I got the days backwards this weekend. I figured Sunday would be warmer and the Ravine would experience less freezing over night so I thought it would be the better day for the Ravine despite tiring my legs out on Saturday at da’ Bush. Turns out it was too hot on Sunday so I should have reversed days. Not that the skiing in the Ravine was not fantastic, but hot days are not fun for lugging forty pounds of skiing equipment a few miles.
The parking lot was slammed more than the previous week’s Inferno Race, likely due to perfect weather this weekend and less than acceptable snow conditions the previous weekend. I tossed the skins in my bag based on a report indicating traction on the upper third of the TRT would have been helpful. Glad I did, as my fair weather hiking sneakers did not like hiking up the snow. I switched over to skins about 100 verts above the second bridge and only needed to take off the skis once until reaching HoJo’s, woo hoo! Better traction and less weight for around a quarter of the hike to HoJo’s is cool by me. Next weekend I would not have bothered.
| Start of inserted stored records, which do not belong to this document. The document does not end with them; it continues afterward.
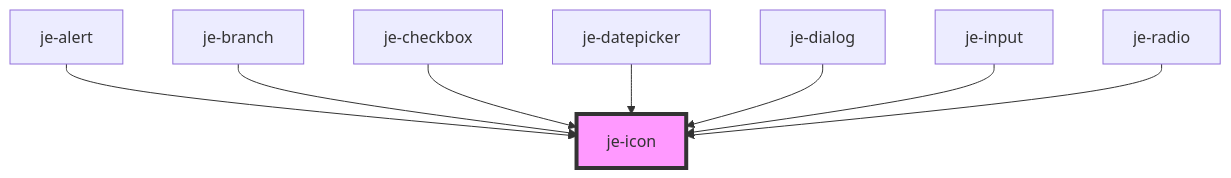
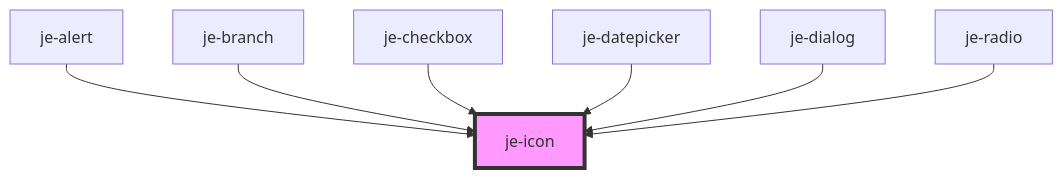
Before and after one commit to pgreen00/jebamo: the diagram in packages/docs/docs/components/je-icon/readme.md, drawn with Mermaid. The commit also changed other lines of this file and 49 other files, not shown here.

````diff
--- a/packages/docs/docs/components/je-icon/readme.md
+++ b/packages/docs/docs/components/je-icon/readme.md
@@ -33,11 +42,10 @@
 ```mermaid
 graph TD;
   je-alert --> je-icon
   je-branch --> je-icon
   je-checkbox --> je-icon
   je-datepicker --> je-icon
   je-dialog --> je-icon
-  je-input --> je-icon
   je-radio --> je-icon
   style je-icon fill:#f9f,stroke:#333,stroke-width:4px
 ```
````
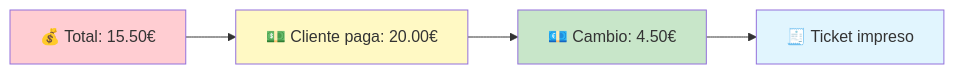
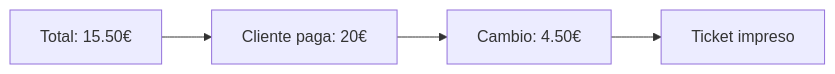
Before and after one commit to MKS2508/tpv-el-haido2: the third of 4 diagrams in apps/haidodocs/public/manual-usuario.md, drawn with Mermaid. The commit also changed other lines of this file and 23 other files, not shown here.

````diff
--- a/apps/haidodocs/public/manual-usuario.md
+++ b/apps/haidodocs/public/manual-usuario.md
@@ -919,11 +1112,6 @@
 ```mermaid
 graph LR
-    A["💰 Total: 15.50€"] --> B["💵 Cliente paga: 20.00€"]
-    B --> C["💶 Cambio: 4.50€"]
-    C --> D["🧾 Ticket impreso"]
-
-    style A fill:#ffcdd2
-    style B fill:#fff9c4
-    style C fill:#c8e6c9
-    style D fill:#e1f5fe
+    A[Total: 15.50€] --> B[Cliente paga: 20€]
+    B --> C[Cambio: 4.50€]
+    C --> D[Ticket impreso]
 ```
````
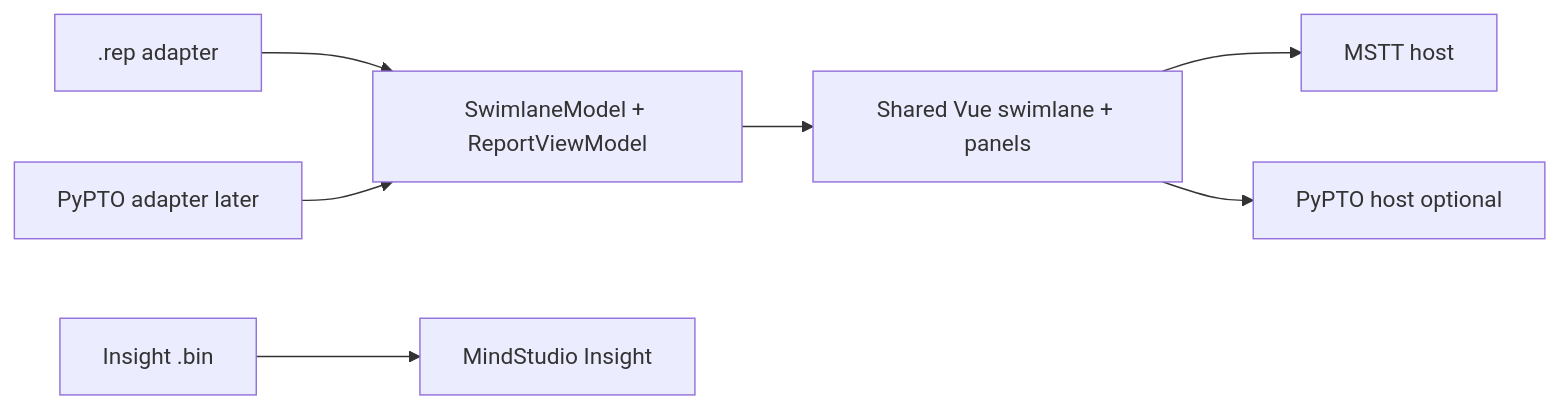
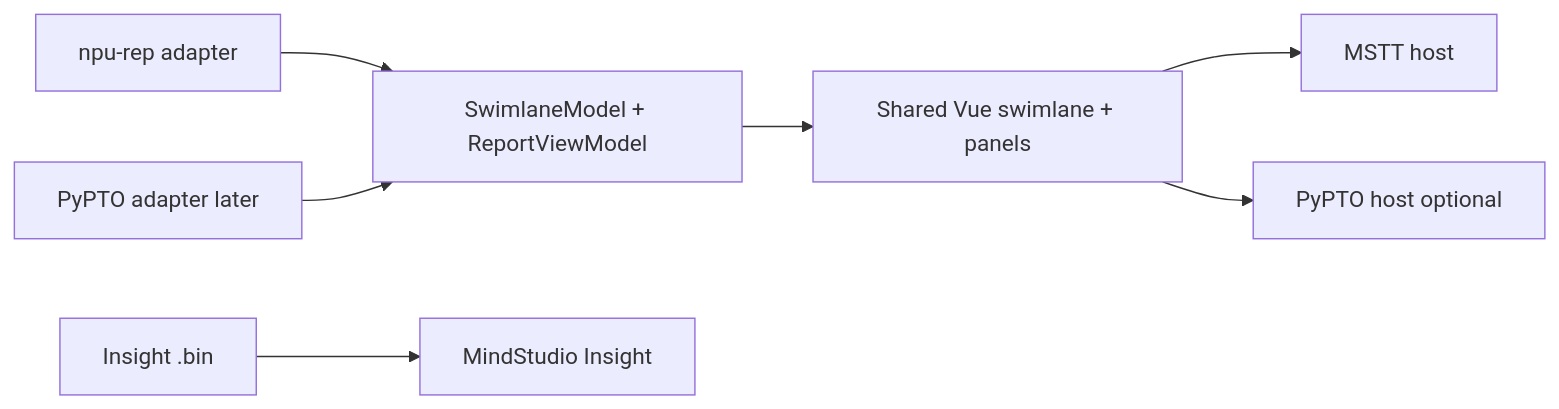
The first of 2 diagrams in docs/architecture/ARCHITECTURE.md (IdeFrontend/profiling-report), drawn with Mermaid before and after one commit. The commit also changed other lines of this file and 24 other files, not shown here.

First line of the commit message:
docs: resolve PROC-2 — official extension is .npu-rep (#88)

````diff
--- a/docs/architecture/ARCHITECTURE.md
+++ b/docs/architecture/ARCHITECTURE.md
@@ -21,9 +21,9 @@
 ```mermaid
 flowchart LR
-  Rep[".rep adapter"] --> Models["SwimlaneModel + ReportViewModel"]
+  Rep["npu-rep adapter"] --> Models["SwimlaneModel + ReportViewModel"]
   Pypto["PyPTO adapter later"] --> Models
   Models --> SharedUI["Shared Vue swimlane + panels"]
   SharedUI --> MsttHost["MSTT host"]
   SharedUI --> PyptoHost["PyPTO host optional"]
   Bin["Insight .bin"] --> Insight["MindStudio Insight"]
 ```
````
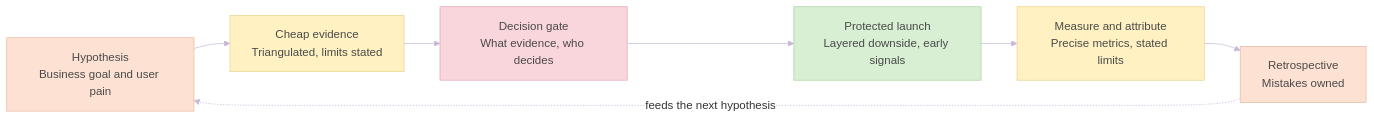
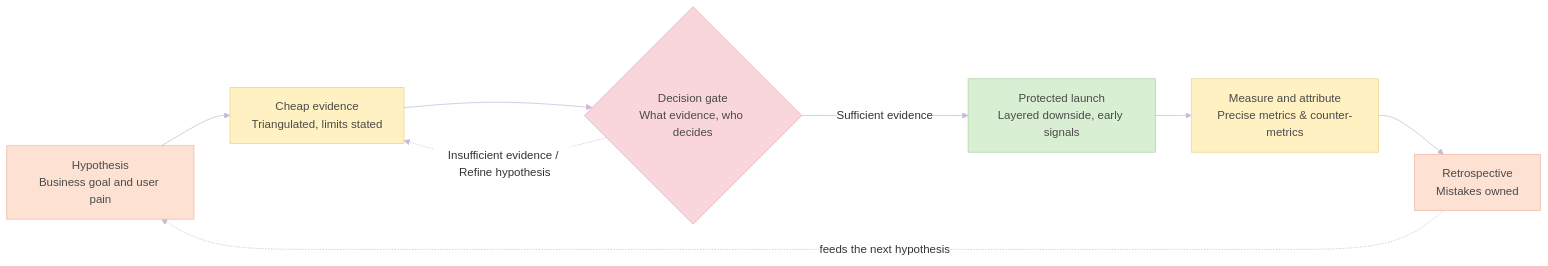
Before and after one commit to VictorFMR/pm-case-studies: the diagram in product-playbook.md, drawn with Mermaid.

````diff
--- a/product-playbook.md
+++ b/product-playbook.md
@@ -11,20 +11,21 @@
 ```mermaid
 %%{init: {'theme':'base','themeVariables':{'lineColor':'#C9B8D9','edgeLabelBackground':'#FFFFFF','textColor':'#7A7A7A'}}}%%
 flowchart LR
     H["Hypothesis<br/>Business goal and user pain"] --> E["Cheap evidence<br/>Triangulated, limits stated"]
-    E --> G["Decision gate<br/>What evidence, who decides"]
-    G --> L["Protected launch<br/>Layered downside, early signals"]
-    L --> M["Measure and attribute<br/>Precise metrics, stated limits"]
+    E --> G{"Decision gate<br/>What evidence, who decides"}
+    G -- "Sufficient evidence" --> L["Protected launch<br/>Layered downside, early signals"]
+    G -.->|"Insufficient evidence / Refine hypothesis"| E
+    L --> M["Measure and attribute<br/>Precise metrics & counter-metrics"]
     M --> R["Retrospective<br/>Mistakes owned"]
     R -.->|"feeds the next hypothesis"| H
     classDef peach fill:#FDE2D4,stroke:#EBB9A3,color:#4A4A4A
     classDef butter fill:#FFF1C1,stroke:#E8D58F,color:#4A4A4A
     classDef mint fill:#D8EFD3,stroke:#A9D3A0,color:#4A4A4A
     classDef rose fill:#F9D5DC,stroke:#E5A9B5,color:#4A4A4A
     class H peach
     class E butter
     class G rose
     class L mint
     class M butter
     class R peach
 ```
````
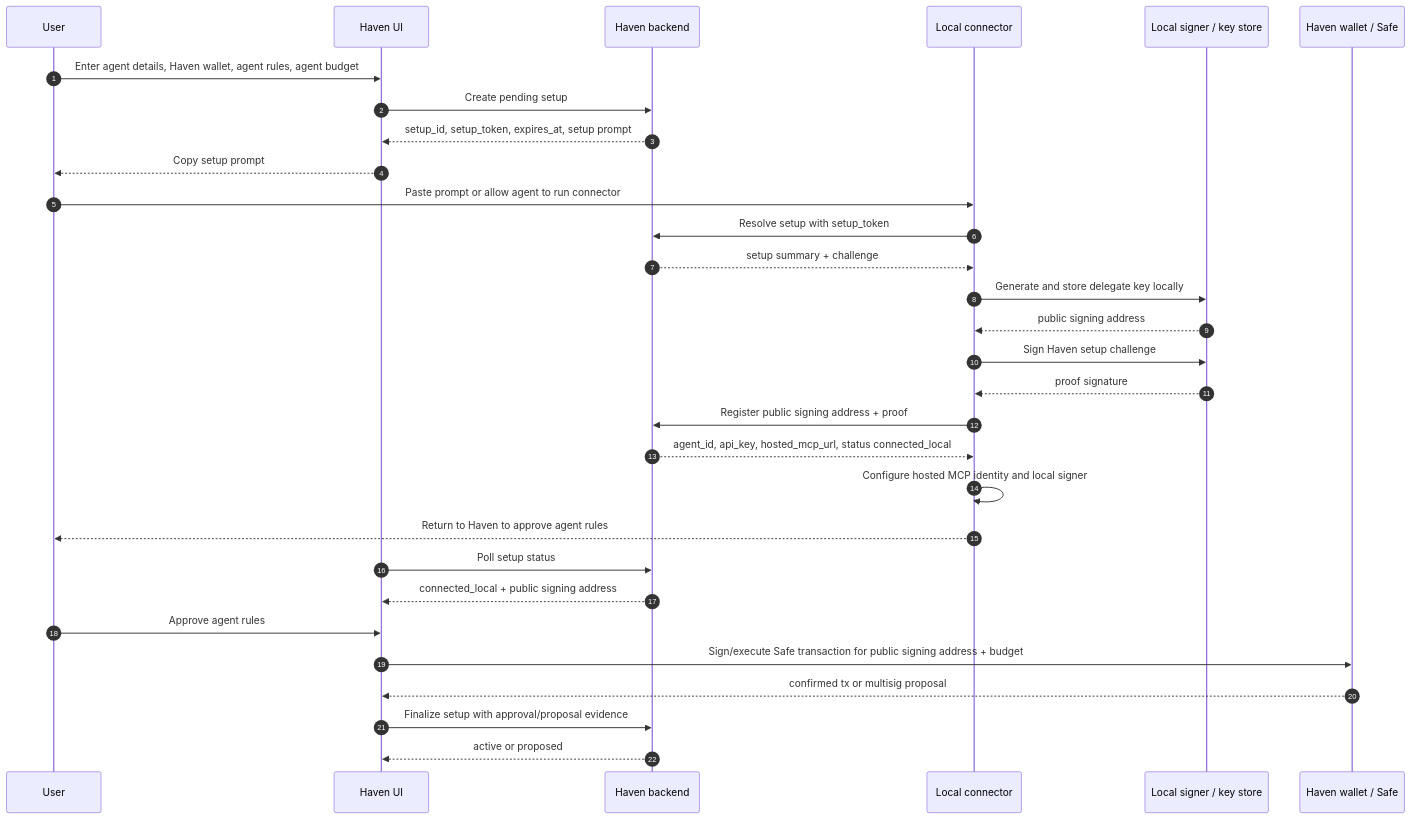
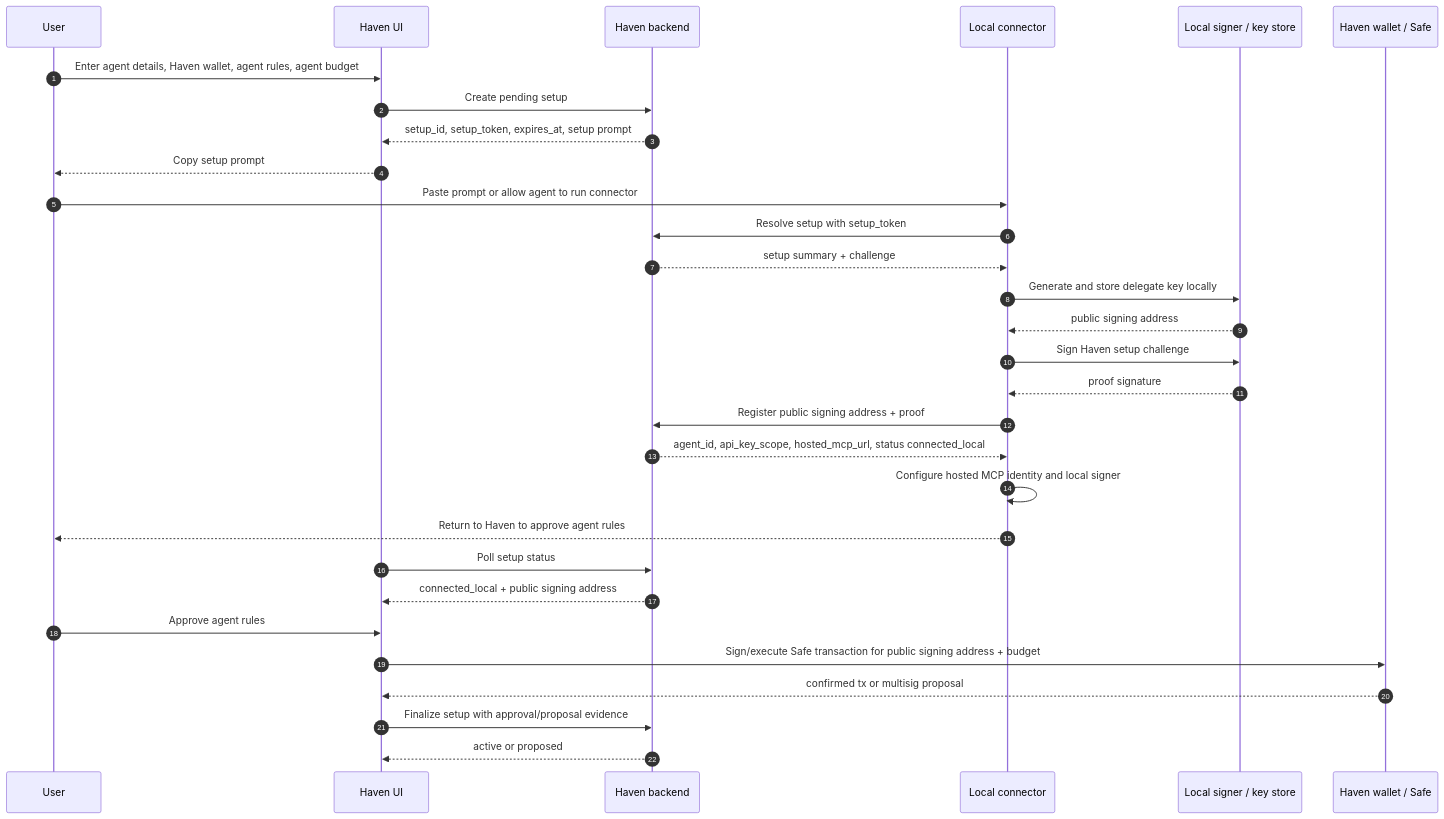
Before and after one commit to d-hinders/Haven-AI: the first of 4 diagrams in docs/architecture/08-connect-agent-2-local-key-pairing.md, drawn with Mermaid. The commit also changed other lines of this file and 14 other files, not shown here.

````diff
--- a/docs/architecture/08-connect-agent-2-local-key-pairing.md
+++ b/docs/architecture/08-connect-agent-2-local-key-pairing.md
@@ -180,33 +185,33 @@
 ```mermaid
 sequenceDiagram
   autonumber
   participant User
   participant UI as Haven UI
   participant API as Haven backend
   participant Connector as Local connector
   participant Signer as Local signer / key store
   participant Wallet as Haven wallet / Safe
 
   User->>UI: Enter agent details, Haven wallet, agent rules, agent budget
   UI->>API: Create pending setup
   API-->>UI: setup_id, setup_token, expires_at, setup prompt
   UI-->>User: Copy setup prompt
   User->>Connector: Paste prompt or allow agent to run connector
   Connector->>API: Resolve setup with setup_token
   API-->>Connector: setup summary + challenge
   Connector->>Signer: Generate and store delegate key locally
   Signer-->>Connector: public signing address
   Connector->>Signer: Sign Haven setup challenge
   Signer-->>Connector: proof signature
   Connector->>API: Register public signing address + proof
-  API-->>Connector: agent_id, api_key, hosted_mcp_url, status connected_local
+  API-->>Connector: agent_id, api_key_scope, hosted_mcp_url, status connected_local
   Connector->>Connector: Configure hosted MCP identity and local signer
   Connector-->>User: Return to Haven to approve agent rules
   UI->>API: Poll setup status
   API-->>UI: connected_local + public signing address
   User->>UI: Approve agent rules
   UI->>Wallet: Sign/execute Safe transaction for public signing address + budget
   Wallet-->>UI: confirmed tx or multisig proposal
   UI->>API: Finalize setup with approval/proposal evidence
   API-->>UI: active or proposed
 ```
````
After much debate regarding skiing plans for the final weekend of April, I decided on taking advantage of Sugarbush’s $10.00 lift ticket Saturday afternoon. Due to an over night freeze, I decided Tuckerman Ravine could wait until Sunday and one final day of lift serviced skiing for the season would be preferable to hiking for turns at Jay Peak. My decision was sound and resulted in a fantastic afternoon of skiing under a bright warm sun and Blue Bird skies.
Due to the overnight freeze, I slept in and took my time getting ready. Temperatures were still a bit brisk when I packed up the car around 8 A.M., but forecasts called for temperatures to soar into the fifties during the afternoon hours so I worried not. I made a quick detour and stopped by work to pick up my camera before making the drive down Route 2 and Route 100B to Sugarbush.
One would think people would come out in droves for $10.00 skiing on a perfect Blue Bird afternoon. But pulling into the parking lot at Mount Ellen, one would be sorely mistaken in believing many people thought skiing in April is a worth while endeavor. Their lose is my ski on lift.